**What to produce:** Where in the listing does the word "schedule" appear? Report each line that holds it.

**Data for analysis:**
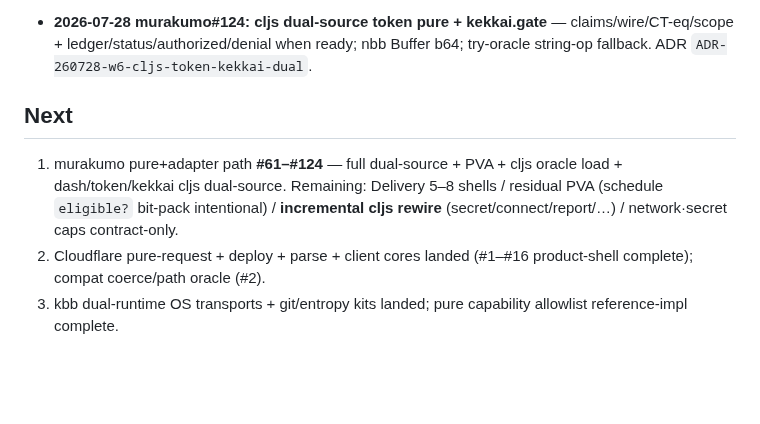
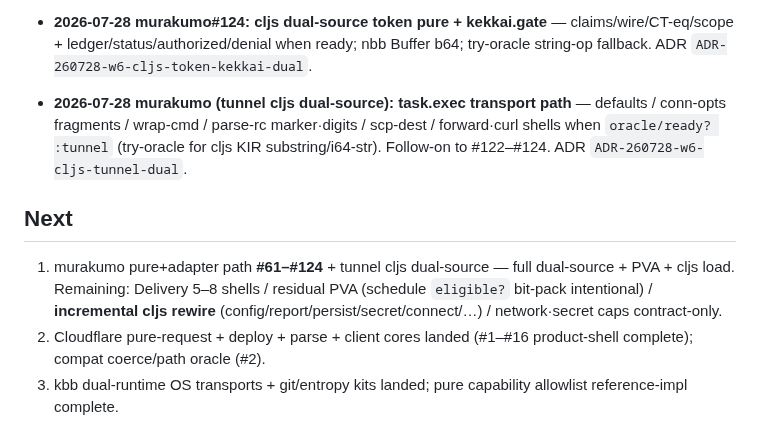
Before and after one commit to kotoba-lang/kotoba-lang, a Markdown page: docs/w6-murakumo-path-inventory.md, the part around the change. GitHub-like rendering; blank space fills up the shorter version.

Commit message:
docs(w6): record murakumo tunnel cljs dual-source
Inventory Next: task.exec transport path dual-sources :tunnel after #122–#124;
remaining incremental cljs rewire (config/report/persist/…).

```diff
--- a/docs/w6-murakumo-path-inventory.md
+++ b/docs/w6-murakumo-path-inventory.md
@@ -130,10 +130,11 @@ fixture equality → shells remain on bb/nbb/JVM host.
 - **2026-07-28 murakumo#122:** **optional cljs/nbb product-shell oracle load** — `register-kir!` / `set-resource-loader!` / node-fs `resources/` load; BigInt i64 bridge; task.plan `failed?` + fleet.inventory dual-source when ready; `nbb.edn` ships resources + kotoba-kir. ADR `ADR-260728-w6-cljs-oracle-load`.
 - **2026-07-28 murakumo#123:** **cljs dual-source dash.state** — pure display helpers (`short-hosted-cid` / `health-class` / sleep / clamp / recent / append-capped) when `oracle/ready? :dash-state` (ops.cljs path).
 - **2026-07-28 murakumo#124:** **cljs dual-source token pure + kekkai.gate** — claims/wire/CT-eq/scope + ledger/status/authorized/denial when ready; nbb Buffer b64; try-oracle string-op fallback. ADR `ADR-260728-w6-cljs-token-kekkai-dual`.
+- **2026-07-28 murakumo (tunnel cljs dual-source):** **task.exec transport path** — defaults / conn-opts fragments / wrap-cmd / parse-rc marker·digits / scp-dest / forward·curl shells when `oracle/ready? :tunnel` (try-oracle for cljs KIR substring/i64-str). Follow-on to #122–#124. ADR `ADR-260728-w6-cljs-tunnel-dual`.
 
 ## Next
 
-1. murakumo pure+adapter path **#61–#124** — full dual-source + PVA + cljs oracle load + dash/token/kekkai cljs dual-source. Remaining: Delivery 5–8 shells / residual PVA (schedule `eligible?` bit-pack intentional) / **incremental cljs rewire** (secret/connect/report/…) / network·secret caps contract-only.
+1. murakumo pure+adapter path **#61–#124** + tunnel cljs dual-source — full dual-source + PVA + cljs load. Remaining: Delivery 5–8 shells / residual PVA (schedule `eligible?` bit-pack intentional) / **incremental cljs rewire** (config/report/persist/secret/connect/…) / network·secret caps contract-only.
 2. Cloudflare pure-request + deploy + parse + client cores landed (#1–#16 product-shell complete); compat coerce/path oracle (#2).
 3. kbb dual-runtime OS transports + git/entropy kits landed; pure capability allowlist reference-impl complete.
 4. Deeper pure ports still dual-implemented where listed “Still host” (envelope maps, placement folds beyond wired subset, etc.); production compiler dependency remains avoided (resource path).
```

**Result:**
-1. murakumo pure+adapter path **#61–#124** — full dual-source + PVA + cljs oracle load + dash/token/kekkai cljs dual-source. Remaining: Delivery 5–8 shells / residual PVA (schedule `eligible?` bit-pack intentional) / **incremental cljs rewire** (secret/connect/report/…) / network·secret caps contract-only.
+1. murakumo pure+adapter path **#61–#124** + tunnel cljs dual-source — full dual-source + PVA + cljs load. Remaining: Delivery 5–8 shells / residual PVA (schedule `eligible?` bit-pack intentional) / **incremental cljs rewire** (config/report/persist/secret/connect/…) / network·secret caps contract-only.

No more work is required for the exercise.